Diagnostic products developer OraSure Technologies has received marketing authorisation from the US Food and Drug Administration (FDA) for its rapid diagnostic test (RDT) to identify Ebola virus antigen.

The OraQuick Ebola Rapid Antigen Test determines a rapid, presumptive diagnosis that must be approved.

It can be used to analyse blood from living individuals, as well as oral fluid from some recently deceased individuals suspected of having died from the Ebola Virus Disease, for informed decisions to prevent disease transmission via cadavers.

FDA acting commissioner Ned Sharpless said: “The ability to use this test to promptly make a presumptive Ebola diagnosis could help providers to more quickly isolate patients and begin treatments that can be potentially life-saving.

“Additionally, this device could be used to support safe and dignified burials while helping to reduce the risk of transmission during those burials.”

FDA approval comes after a review of results from various clinical studies conducted using blood samples and cadaveric oral fluid from the 2014 outbreak in West African and different analytical studies.

Based on the data, the regulator concluded that general and special controls were required to ensure the safety and effectiveness of the OraQuick test.

According to the FDA, studies showed that the test could be used only in symptomatic individuals, where the amount of virus is high enough for detection.

It cannot be used for general Ebola infection screening, or to test people at risk of exposure without observable signs of infection.

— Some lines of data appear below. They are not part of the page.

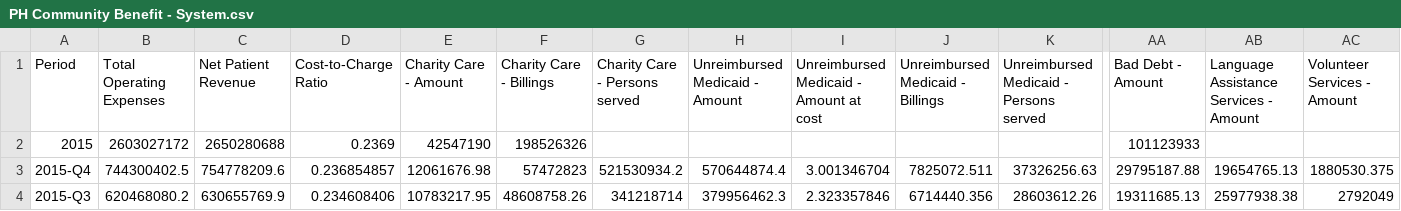
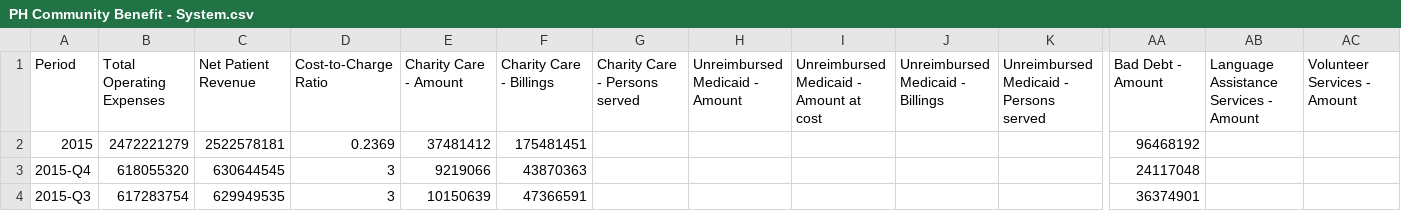
Before and after one commit to PresenceHealth/communitytouch, a CSV file: data/PH Community Benefit - System.csv, drawn as a sheet; only a part is shown, gaps mark what is left out; the diff covers the shown part only; the diff names each change by its address in the sheet, - before the commit and + after, or states it on an @@ line.

Commit message:
One update to data

```diff
--- a/data/PH Community Benefit - System.csv
+++ b/data/PH Community Benefit - System.csv
-B2 (Total Operating Expenses): 2603027172
+B2 (Total Operating Expenses): 2472221279
-C2 (Net Patient Revenue): 2650280688
+C2 (Net Patient Revenue): 2522578181
-E2 (Charity Care - Amount): 42547190
+E2 (Charity Care - Amount): 37481412
-F2 (Charity Care - Billings): 198526326
+F2 (Charity Care - Billings): 175481451
-AA2 (Bad Debt - Amount): 101123933
+AA2 (Bad Debt - Amount): 96468192
-B3 (Total Operating Expenses): 744300402.5
+B3 (Total Operating Expenses): 618055320
-C3 (Net Patient Revenue): 754778209.6
+C3 (Net Patient Revenue): 630644545
-D3 (Cost-to-Charge Ratio): 0.236854857
+D3 (Cost-to-Charge Ratio): 3
-E3 (Charity Care - Amount): 12061676.98
+E3 (Charity Care - Amount): 9219066
-F3 (Charity Care - Billings): 57472823
+F3 (Charity Care - Billings): 43870363
-G3 (Charity Care - Persons served): 521530934.2
+G3 (Charity Care - Persons served): (empty)
-H3 (Unreimbursed Medicaid - Amount): 570644874.4
+H3 (Unreimbursed Medicaid - Amount): (empty)
-I3: 3.001346704
+I3: (empty)
-J3 (Unreimbursed Medicaid - Billings): 7825072.511
+J3 (Unreimbursed Medicaid - Billings): (empty)
-K3: 37326256.63
+K3: (empty)
-AA3 (Bad Debt - Amount): 29795187.88
+AA3 (Bad Debt - Amount): 24117048
-AB3: 19654765.13
+AB3: (empty)
-AC3 (Volunteer Services - Amount): 1880530.375
+AC3 (Volunteer Services - Amount): (empty)
-B4 (Total Operating Expenses): 620468080.2
+B4 (Total Operating Expenses): 617283754
-C4 (Net Patient Revenue): 630655769.9
+C4 (Net Patient Revenue): 629949535
-D4 (Cost-to-Charge Ratio): 0.234608406
+D4 (Cost-to-Charge Ratio): 3
-E4 (Charity Care - Amount): 10783217.95
+E4 (Charity Care - Amount): 10150639
-F4 (Charity Care - Billings): 48608758.26
+F4 (Charity Care - Billings): 47366591
-G4 (Charity Care - Persons served): 341218714
+G4 (Charity Care - Persons served): (empty)
-H4 (Unreimbursed Medicaid - Amount): 379956462.3
+H4 (Unreimbursed Medicaid - Amount): (empty)
-I4: 2.323357846
+I4: (empty)
-J4 (Unreimbursed Medicaid - Billings): 6714440.356
+J4 (Unreimbursed Medicaid - Billings): (empty)
-K4: 28603612.26
+K4: (empty)
-AA4 (Bad Debt - Amount): 19311685.13
+AA4 (Bad Debt - Amount): 36374901
-AB4: 25977938.38
+AB4: (empty)
-AC4 (Volunteer Services - Amount): 2792049
+AC4 (Volunteer Services - Amount): (empty)
```
Also changed, not shown: 24 edited cells elsewhere in this file.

Ebola spreads via direct contact with blood or body fluids, as well as objects contaminated with body fluids. It can also spread from the bodies of people who have died from the virus.

The ongoing outbreak of the virus in the Democratic Republic of the Congo (DRC) is considered the second-largest in Africa.

During an outbreak in 2014, the FDA collaborated with Centers for Disease Control and Prevention (CDC) and diagnostics developers to provide access to tests, including the OraQuick test, through the Emergency Use Authorization (EUA) pathway.

In November last year, FDA granted EUA to Chembio Diagnostics’ DPP Ebola Antigen System.